The Blue Ram has been known under several scientific names such as “Apistogramma” and “Papiliochromis ramirezi”. Either way, this dwarf cichlid has remained a popular individual since its discovery in approx. 1948. A native to South America’s Amazon region, namely Columbia and Western Venezuela, it enjoys the soft, slightly acidic waters of that area. Though this species can be kept in moderately hard water, it would show more colour and of cause be more inclined to breed in softer water (less than 10degKH,or 180ppm). This species also prefers the slightly cooler water of between 22°C and 26°C. But in proof of how robust this fish is, I have bred them successfully in temperatures up to 34°C. Even though this is a small fish by comparison, it does not however, take joy out of being squeezed into a small aquarium or crowded among hundreds of other fish.

This is a small fish that likes the great outdoors so to speak. To keep these fish happy, a moderate to large aquarium with bunches of bushy plants, while allowing for the odd clearing for swimming room, and slow, even water movement should suffice. Under these circumstances, these fish will happily breed when ever they feel like it… unless certain parameters are not considered!

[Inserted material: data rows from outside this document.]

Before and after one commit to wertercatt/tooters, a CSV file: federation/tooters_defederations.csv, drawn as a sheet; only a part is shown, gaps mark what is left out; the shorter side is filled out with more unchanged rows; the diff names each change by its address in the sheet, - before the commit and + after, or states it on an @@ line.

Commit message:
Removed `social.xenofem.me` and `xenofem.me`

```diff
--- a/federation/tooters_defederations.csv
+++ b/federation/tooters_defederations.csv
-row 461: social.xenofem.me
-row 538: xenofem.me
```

These include:

  • Good water quality
  • Healthy variety of diet
  • Considerable choice of tank mates
  • Plenty of the right food on the side for the babies

Very well aged water or the best brands of conditioners added to the water is almost always a must (with specific attention paid to your type/quality of water supply). Rams are very sensitive to toxins especially large quantities of dissolved organic waste. Small but regular water changes are necessary to maintain the optimum water quality for these sensitive fish. The fish to be pampered the most when it comes to water changes are always the rams.

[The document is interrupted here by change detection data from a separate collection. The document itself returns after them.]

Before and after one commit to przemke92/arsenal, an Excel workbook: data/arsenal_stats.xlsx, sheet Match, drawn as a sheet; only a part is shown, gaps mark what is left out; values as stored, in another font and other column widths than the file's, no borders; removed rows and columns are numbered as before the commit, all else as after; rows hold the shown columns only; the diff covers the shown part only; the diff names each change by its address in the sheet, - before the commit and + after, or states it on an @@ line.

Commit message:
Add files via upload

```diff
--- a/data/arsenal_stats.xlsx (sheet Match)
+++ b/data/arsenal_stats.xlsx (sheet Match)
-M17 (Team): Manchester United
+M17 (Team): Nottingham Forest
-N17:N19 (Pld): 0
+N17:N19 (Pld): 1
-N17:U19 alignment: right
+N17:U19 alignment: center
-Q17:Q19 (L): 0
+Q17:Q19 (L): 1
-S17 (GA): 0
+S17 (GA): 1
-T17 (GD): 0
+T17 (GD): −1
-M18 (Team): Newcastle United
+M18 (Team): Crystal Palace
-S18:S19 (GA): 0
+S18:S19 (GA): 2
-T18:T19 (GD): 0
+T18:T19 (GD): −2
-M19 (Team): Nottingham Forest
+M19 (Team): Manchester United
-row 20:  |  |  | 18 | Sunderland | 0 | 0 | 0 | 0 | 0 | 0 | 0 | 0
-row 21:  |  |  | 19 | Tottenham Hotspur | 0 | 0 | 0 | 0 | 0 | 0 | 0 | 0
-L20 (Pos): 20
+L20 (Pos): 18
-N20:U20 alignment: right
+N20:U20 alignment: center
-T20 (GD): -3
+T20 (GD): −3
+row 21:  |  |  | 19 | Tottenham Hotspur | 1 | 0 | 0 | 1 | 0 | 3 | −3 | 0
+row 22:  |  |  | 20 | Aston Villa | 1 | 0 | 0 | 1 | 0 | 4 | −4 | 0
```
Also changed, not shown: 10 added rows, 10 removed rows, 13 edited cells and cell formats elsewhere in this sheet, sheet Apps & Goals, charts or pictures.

Vary the diet as much as possible. The main feed is based on frozen food such as a fresh mixture of bloodworm, chicken liver, finely grated carrots and peas and other additives. Sinking pellets are given as a snack between their two meals daily. And as a boost for their libido, grindal worms once a week. Here’s a perfect partner for the slow witted and picky discus. They both thrive on the same type of diet, living space, water quality and best of all, the same type of tank mates. If you wouldn’t put it in a discus tank, don’t put it in with rams, it’s that simple.

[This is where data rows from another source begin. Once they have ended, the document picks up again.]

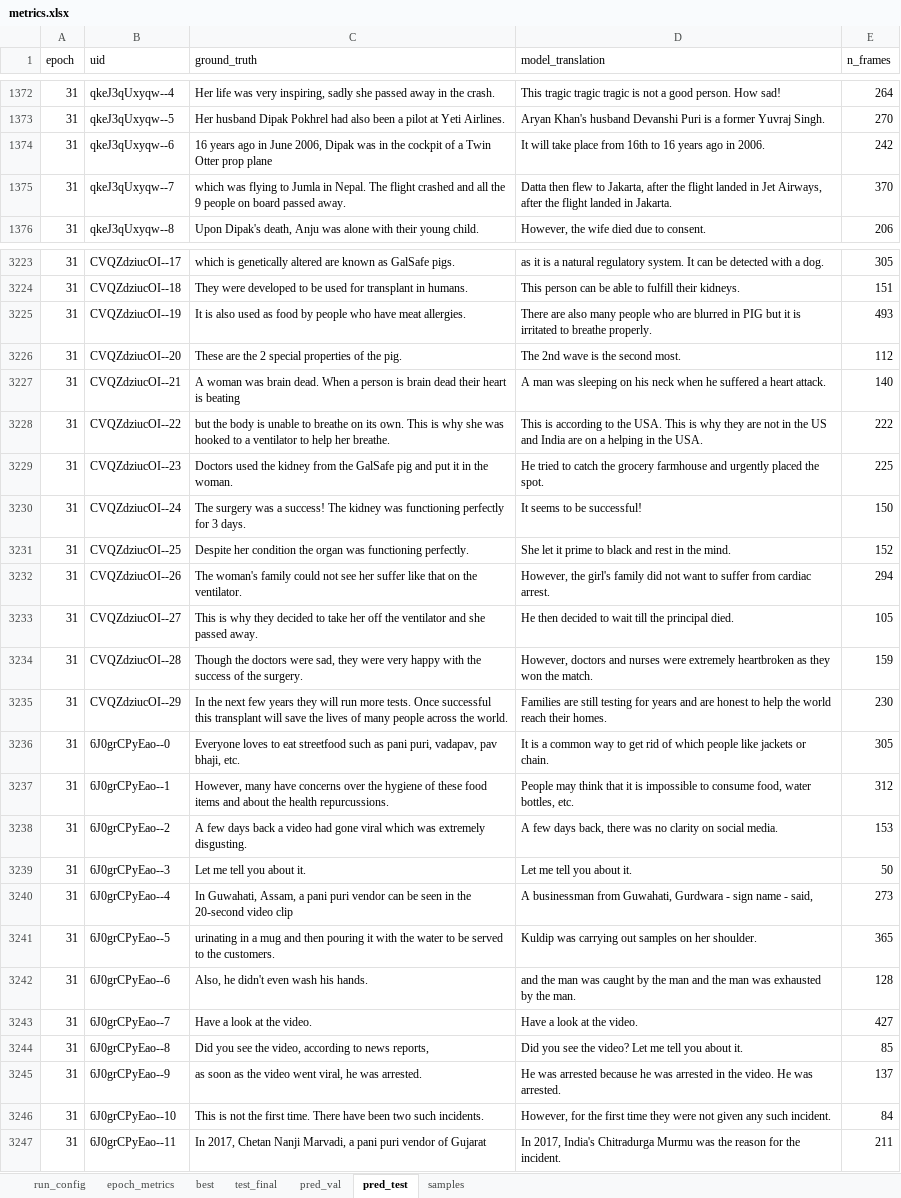
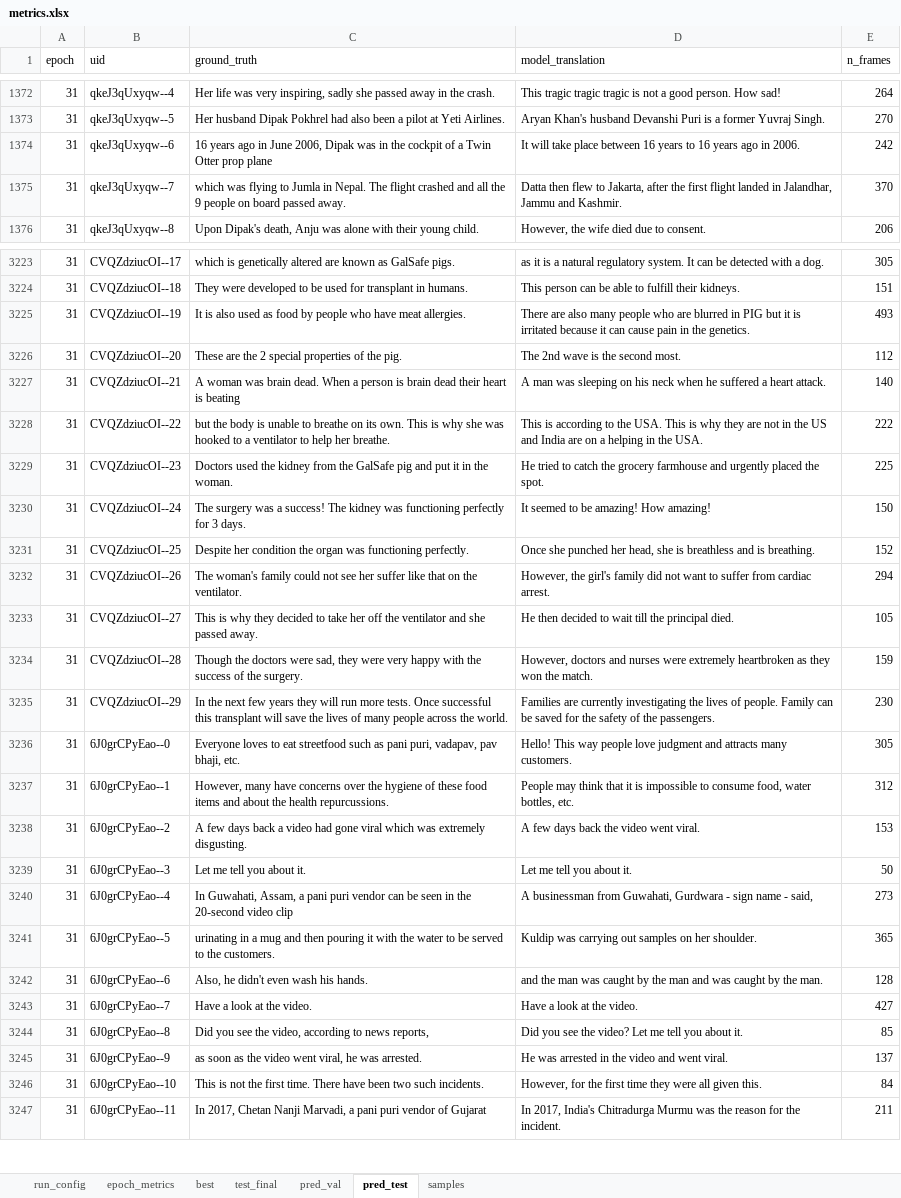
Before and after one commit to mrinalchaturvedi27/State_Space_Model, an Excel workbook: phase 3/results/finetune/P2L/isign/mamba_padfix/lr0.0003_s42/results/metrics.xlsx, sheet pred_test, drawn as a sheet; only a part is shown, gaps mark what is left out; values as stored, in another font and other column widths than the file's, no borders; the diff covers the shown part only; the diff names each change by its address in the sheet, - before the commit and + after, or states it on an @@ line.

Commit message:
Track A gate results
Update the P2L test predictions and metrics written after the first snapshot.

```diff
--- a/phase 3/results/finetune/P2L/isign/mamba_padfix/lr0.0003_s42/results/metrics.xlsx (sheet pred_test)
+++ b/phase 3/results/finetune/P2L/isign/mamba_padfix/lr0.0003_s42/results/metrics.xlsx (sheet pred_test)
-D1374 (model_translation): …take place from 16th to 16…
+D1374 (model_translation): …take place between 16 years to 16…
-D1375 (model_translation): …after the flight landed in Jet Airways, after the flight landed in Jakarta.
+D1375 (model_translation): …after the first flight landed in Jalandhar, Jammu and Kashmir.
-D3225 (model_translation): …is irritated to breathe properly.
+D3225 (model_translation): …is irritated because it can cause pain in the genetics.
-D3230 (model_translation): It seems to be successful!
+D3230 (model_translation): It seemed to be amazing! How amazing!
-D3231 (model_translation): She let it prime to black and rest in the mind.
+D3231 (model_translation): Once she punched her head, she is breathless and is breathing.
-D3235 (model_translation): Families are still testing for years and are honest to help the world reach their homes.
+D3235 (model_translation): Families are currently investigating the lives of people. Family can be saved for the safety of the passengers.
-D3236 (model_translation): It is a common way to get rid of which people like jackets or chain.
+D3236 (model_translation): Hello! This way people love judgment and attracts many customers.
-D3238 (model_translation): …few days back, there was no clarity on social media.
+D3238 (model_translation): …few days back the video went viral.
-D3242 (model_translation): …man and the man was exhausted by the…
+D3242 (model_translation): …man and was caught by the…
-D3245 (model_translation): …was arrested because he was arrested in the video. He was arrested.
+D3245 (model_translation): …was arrested in the video and went viral.
-D3246 (model_translation): …they were not given any such incident.
+D3246 (model_translation): …they were all given this.
```
Also changed, not shown: 762 edited cells elsewhere in this sheet, sheet epoch_metrics, sheet samples, sheet pred_val, sheet best, sheet test_final, 2 other files.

Rams will lay their eggs almost anywhere, on plants, wood, rock, glass and even the gravel. Best of all: a small flat rock hidden among plants. The up to 200 eggs will hatch in 3 days and the fry will free swim in a further 4 days. For the first two days of their free swimming life, they struggle to eat the relatively large newly hatched brine shrimp. Infrusoria for the first two days followed by newly hatched brine shrimp is recommended. Losses should be expected if brine shrimp is only offered.

Baby rams are slow growers and picky eaters. Wean them slowly onto dry foods and frozen foods with the addition of live foods such as daphnia and small mozzie wrigglers. Females are capable of spawning at 3 months but males are only fully fertile at over 4 months. They are a short lived fish of up to 4 years, so breed them early to ensure successful generations.